-- Task --
Pictures aside, every line of the listing should be given again exactly.

-- Exercise materials --
********************

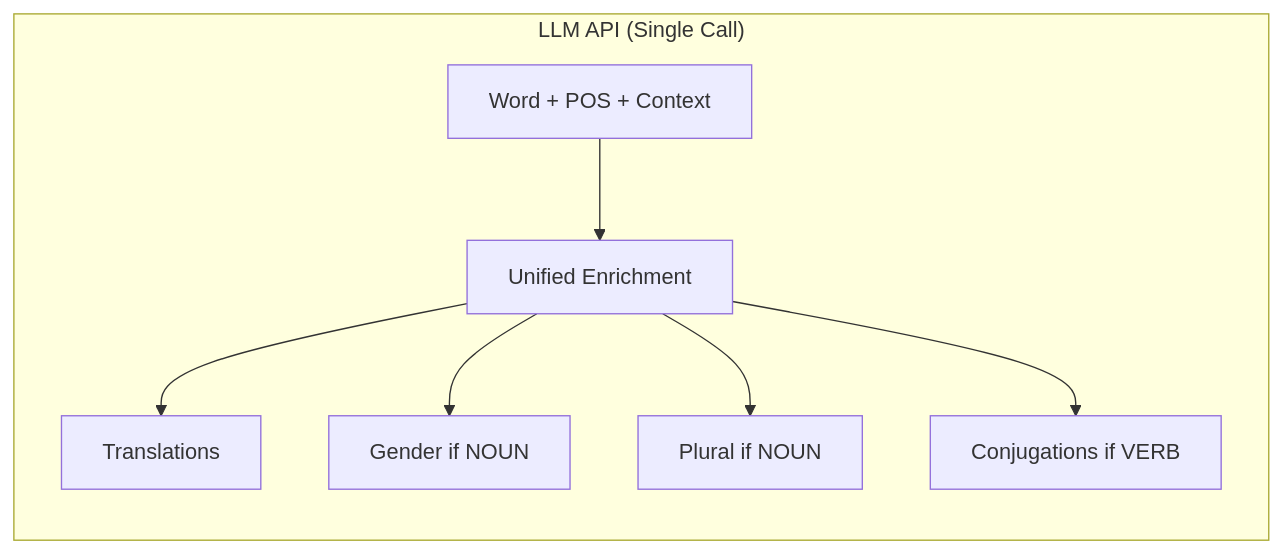
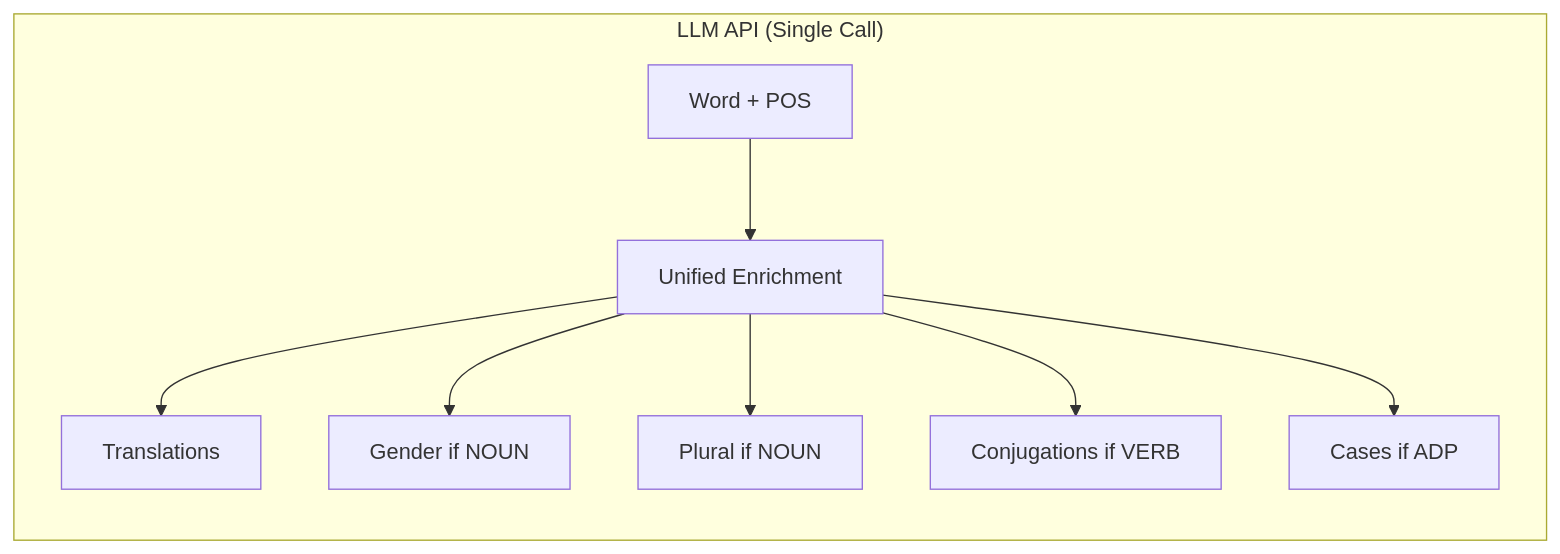
One commit to sapientpants/vocabext changed the eighth of 9 diagrams in docs/llm-pipelines.md. Above: the diagram before and after it, drawn with Mermaid. The commit also changed other lines of this file and 6 other files, not shown here.

````diff
--- a/docs/llm-pipelines.md
+++ b/docs/llm-pipelines.md
@@ -356,10 +356,11 @@
 ```mermaid
 flowchart LR
     subgraph LLM["LLM API (Single Call)"]
-        A[Word + POS + Context] --> B[Unified Enrichment]
+        A[Word + POS] --> B[Unified Enrichment]
         B --> C[Translations]
         B --> D[Gender if NOUN]
         B --> E[Plural if NOUN]
         B --> F[Conjugations if VERB]
+        B --> G[Cases if ADP]
     end
 ```
````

********************

-- Answer for the task --
One commit to sapientpants/vocabext changed the eighth of 9 diagrams in docs/llm-pipelines.md. Above: the diagram before and after it, drawn with Mermaid. The commit also changed other lines of this file and 6 other files, not shown here.

````diff
--- a/docs/llm-pipelines.md
+++ b/docs/llm-pipelines.md
@@ -356,10 +356,11 @@
 ```mermaid
 flowchart LR
     subgraph LLM["LLM API (Single Call)"]
-        A[Word + POS + Context] --> B[Unified Enrichment]
+        A[Word + POS] --> B[Unified Enrichment]
         B --> C[Translations]
         B --> D[Gender if NOUN]
         B --> E[Plural if NOUN]
         B --> F[Conjugations if VERB]
+        B --> G[Cases if ADP]
     end
 ```
````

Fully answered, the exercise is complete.